• 29 July 2015 – the Supreme Court held by majority that a student was unlawfully discriminated against by a law preventing her from qualifying for a student loan to attend university even though she had lived in the UK since 2001, was educated here and had been granted discretionary leave to remain.

• 14 October 2015 – the Supreme Court decided unanimously that a prisoner’s solitary confinement in a Scottish prison for 56 months, almost five years, was in breach of his right to respect for private life (Article 8) but not inhuman or degrading treatment contrary to Article 3.

Keeping prisoners in solitary confinement for almost five years, discrimination against students educated and living in the UK and severely sick and disabled children, criminal penalties for not answering the questions of border officials, the alleged imposition of a disproportionate costs order and images of an alleged child offender being released to newspapers - this seems to be the bedrock of what most people would expect human rights law in the modern world to be about. However, given the subjective nature of the exercise, it is likely that some would find the claims inflated, and the judgments over the top, just as some would find the claims insufficiently bold and the judgments pathetically weak. The most important thing is that a court, not the government or Parliament, has decided where human rights law begins and where it ends and has applied it equally to all of the claimants before it, regardless of who they might vote for, or whether or not they can vote at all.

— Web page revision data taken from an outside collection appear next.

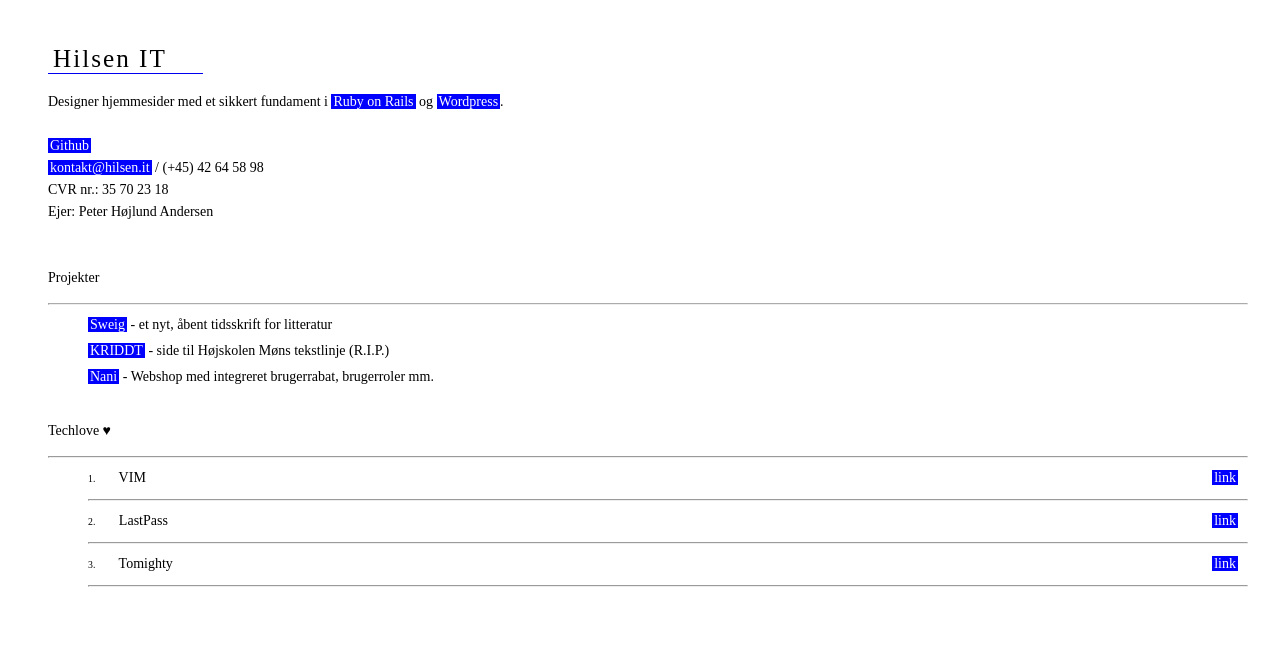
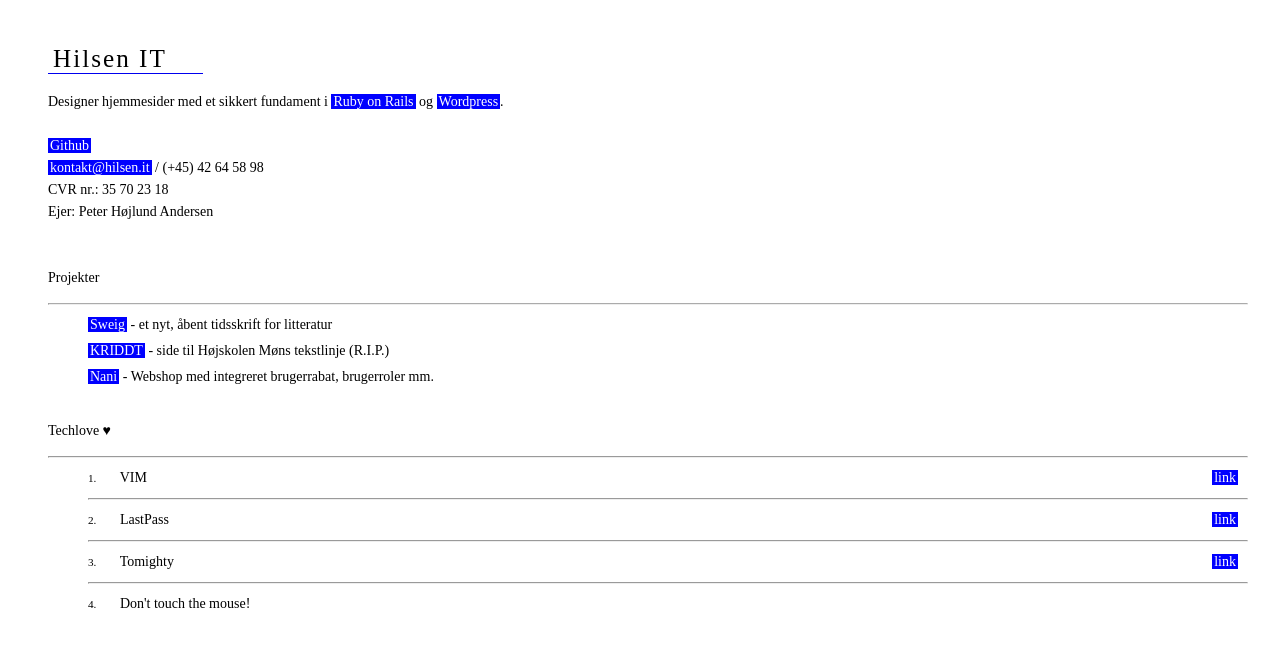
Before and after one commit to peterhoejlundandersen/hilsen, a PHP site: page / in a window 1280 px wide. Shown: the top 647 px of the page. Run offline with PHP 8.4, Linux system fonts and the light colour scheme.

Commit message:
don't touch the mouse added\!

```diff
--- a/index.html
+++ b/index.html
@@ -42,7 +42,7 @@
           <div class="hidden" id="">
             <p>
               VIM er noget for sig. Det er svært at forklare, hvad det helt nøjagtigt er, og ikke mindst hvor i enorm en grad det kan hjælpe dig, hvis du har meget med tekst-redigering at gøre på en computer:
-              programmering, korrektur, oversættelser og opgaveskrivning .osv (næsten alle under 40 idag).<br>
+              programmering, korrekturlæsning, oversættelse eller opgaveskrivning .osv (næsten alle under 40 idag).<br>
             </p>
             <p>
               Det er en badass tekst-editor. Forestil dig WORD med superkræfter. Pludselig er hele dit tastur genveje, pludselig er det ikke.
@@ -53,23 +53,6 @@
               <a href="https://www.youtube.com/watch?v=TwJbr2KIR0E" target="_blank">En god introduktion på Youtube</a>
           </div>
         </li>
-        <!-- <li data-collect="project"> -->
-        <!--   <span class="small number"></span> -->
-        <!--   <span class="button" data-id="">Don't touch the mouse!</span> -->
-        <!--   <div class="hidden" id=""> -->
-        <!--     <p> -->
-        <!--       VIM er noget for sig. Det er svært at forklare, hvad det helt nøjagtigt er, og ikke mindst hvor i enorm en grad det kan hjælpe dig, hvis du har meget med tekst-redigering at gøre på en computer: -->
-        <!--       programmering, korrektur, oversættelser og opgaveskrivning .osv (næsten alle under 40 idag).<br> -->
-        <!--     </p> -->
-        <!--     <p> -->
-        <!--       Det er en badass tekst-editor. Forestil dig WORD med superkræfter. Pludselig er hele dit tastur genveje, pludselig er det ikke. -->
-        <!--     </p> -->
-        <!--     <p> -->
-        <!--       Hvis du flere gange har tænkt, når du har brugt Word, at det her må kunne gøres smartere, så fortvivl ikke. Hjælpen er nær.<br> -->
-        <!--       Det tager dog 3 måneder, hvor du vågner med 10 tommelfingrer hver morgen, at nå den. Men så er du, efter min erfaring, også fortabt og vil aldrig bruge andet til at behandle tekst igen. <br><br> -->
-        <!--       <a href="https://www.youtube.com/watch?v=TwJbr2KIR0E" target="_blank">En god introduktion på Youtube</a> -->
-        <!--   </div> -->
-        <!-- </li> -->
         <hr>
         <li data-collect="project">
           <span class="small number"></span>
@@ -123,12 +106,93 @@
                   Tidstagningskonceptet, som appen bygger på, hedder Pomodoro teknikken og bliver forklaret i
                   <a href="https://www.youtube.com/watch?time_continue=54&v=vfw3ld7jo0w" target="_blank">denne video.</a>
                 </p>
-              </p>
           </div>
         </li>
         <hr>
 
-        <p>
+        <li data-collect="project">
+          <span class="small number"></span>
+          <span class="button" data-id="">Don't touch the mouse!</span>
+          <div class="hidden" id="">
+            <p>
+              'Don't touch the mouse' er mere en indstilling end en decideret kodebaseret teknologi. <br>
+              Det går kort og godt ud på at røre musen/mousepad så lidt som overhovedet muligt. Men hvorfor? <br>
+            </p>
+            <p>
+              Hver gang du rører din mus/mousepad bruger du ekstra tid på at flytte hånden.<br>
+              Men hvordan undgår man så det? Du lærer simpelthen alle de genveje, der skal til for aldrig unødvendigt at røre din mus/mousepad igen.<br>
+              For nogle lyder det måske ekstremt, men for andre handler det om at beholde sit flow. Altså ikke at opbryde sin tastning unødvendigt.
+            </p>
+            <p>
+              Her er et udvalg (til Mac).<br>
+              <div class="shorcuts">
+                <div class="in-finder">
+                  <p>I Finder:</p>
+                  <div class="box-wrap">
+                    <span class="box small">PILETASTERNEZ</span><span class="use">Naviger i dine filer</span>
+                  </div>
+                  <div class="box-wrap">
+                    <span class="box small">CMD + DOWN ARROW</span><span class="use">Åben valgte</span>
+                  </div>
+                  <div class="box-wrap">
+                    <span class="box small">CMD + UP ARROW</span><span class="use">Gå en tand op i din Folder-structure</span>
+                  </div>
+                  <div class="box-wrap">
+                    <span class="box small">CMD + (1, 2, 3, 4)</span><span class="use">Skift visning af dine filer</span>
+                  </div>
+                  <div class="box-wrap">
+                    <span class="box small">CMD + DELETE</span><span class="use">Slet valgte</span>
+                  </div>
+                  <div class="box-wrap">
+                    <span class="box small">CMD + SHIFT + DELETE</span><span class="use">Tøm Papirskurven</span>
+                  </div>
+                  <div class="box-wrap">
+                    <span class="box small">ALT + UP ARROW/DOWN ARROW</span><span class="use">Hop til øverste/nederste</span>
+                  </div>
+                  <div class="box-wrap">
+                    <span class="box small">CMD + CTRL + 1/3</span><span class="use">Sorter efter navn/sidst redigeret</span>
+                  </div>
+                  <div class="box-wrap">
+                    <span class="box small">CMD + F</span><span class="use">Søg</span>
+                  </div>
+                  <div class="box-wrap">
+                    <span class="box small">CMD+SHIFT+D</span><span class="use">Åbner Skrivebordet i Finder</span>
+                  </div>
+                  <div class="box-wrap">
+                    <span class="box small">CMD+OPTION+L</span><span class="use">Åbner Overførsler</span>
+                  </div>
+                  <div class="box-wrap">
+                    <span class="box small">CMD+SHIFT+A</span><span class="use">Åbner Programmer</span>
+                  </div>
+                  <div class="box-wrap">
+                    <span class="box small">CMD + C & CMD + V</span><span class="use">Du kender dem!</span>
+                  </div>
+                </div>
+                <div class="in-finder general">
+                  <p>Mere generelt</p>
+                  <div class="box-wrap">
+                    <span class="box small">CMD + TAB</span><span class="use">Naviger i dine programmer (hold CMD inde)</span><br>
+                    - <span class="box smaller">CMD + W</span><span class="use small">(imens) Luk et program-vindue</span><br>
+                    - <span class="box smaller">CMD + Q</span><span class="use small">(imens) Luk programmet</span><br>
+
+                  </div>
+                </div>
+              </div>
+
+              <span class="box small"><span class="use"></span></span>
+              <span class="box small"><span class="use"></span></span>
+              <span class="box small"><span class="use"></span></span>
+              <span class="box small"><span class="use"></span></span>
+              <span class="box small"><span class="use"></span></span>
+              <span class="box small"><span class="use"></span></span>
+              <span class="box small"><span class="use"></span></span>
+              <span class="box small"><span class="use"></span></span>
+              <span class="box small"><span class="use"></span></span>
+              <span class="box small"><span class="use"></span></span>
+              <span class="box small"><span class="use"></span></span>
+
+          </div>
+        </li>
       </ul>
     </div>
     <script src="script/main.js" type="text/javascript"></script>
--- a/style/style.css
+++ b/style/style.css
@@ -7,6 +7,9 @@
   width: 100%;
 }
 .small {
+  font-size: 0.8em;
+}
+.smaller {
   font-size: 0.7em;
 }
 .hidden {
@@ -94,6 +97,29 @@
   line-height: 22px;
 }
 
+.shortcuts {
+  margin: 20px 0px;
+  margin-right: 10px;
+}
+.in-finder {
+  display: inline-block;
+  width: auto;
+  border: 1px solid blue;
+  overflow: hidden;
+  padding: 10px;
+}
+.in-finder .box-wrap {
+}
+.in-finder .box {
+ border: 1px solid black;
+ padding: 0px 3px;
+  margin: 10px;
+}
+.in-finder .box .use {
+  display: block;
+  padding: 5px;
+}
+
 @media screen and (max-width: 600px) {
 
   .projects {
```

Conclusion
To say that a right or claim is inflated is simply another way of saying that you don't agree with it without taking into account the many other different perspectives which may be based on evidence or a just a particular world view. The fact that we often can’t agree on the interpretation and application of human rights law is why in our country the task has been handed over to our independent and impartial judiciary. It was agreed long ago that these fundamental human rights are just too important for populist politics and grandstanding. Sure, disagree with what the courts might decide and argue that people are hideously selfish for trying to get the most out of human rights law. But to suggest that the players should be able to adjust the rules of the game as they go along to ensure that they always win undermines the rule of law and leaves us all vulnerable to politically motivated violations of our human rights.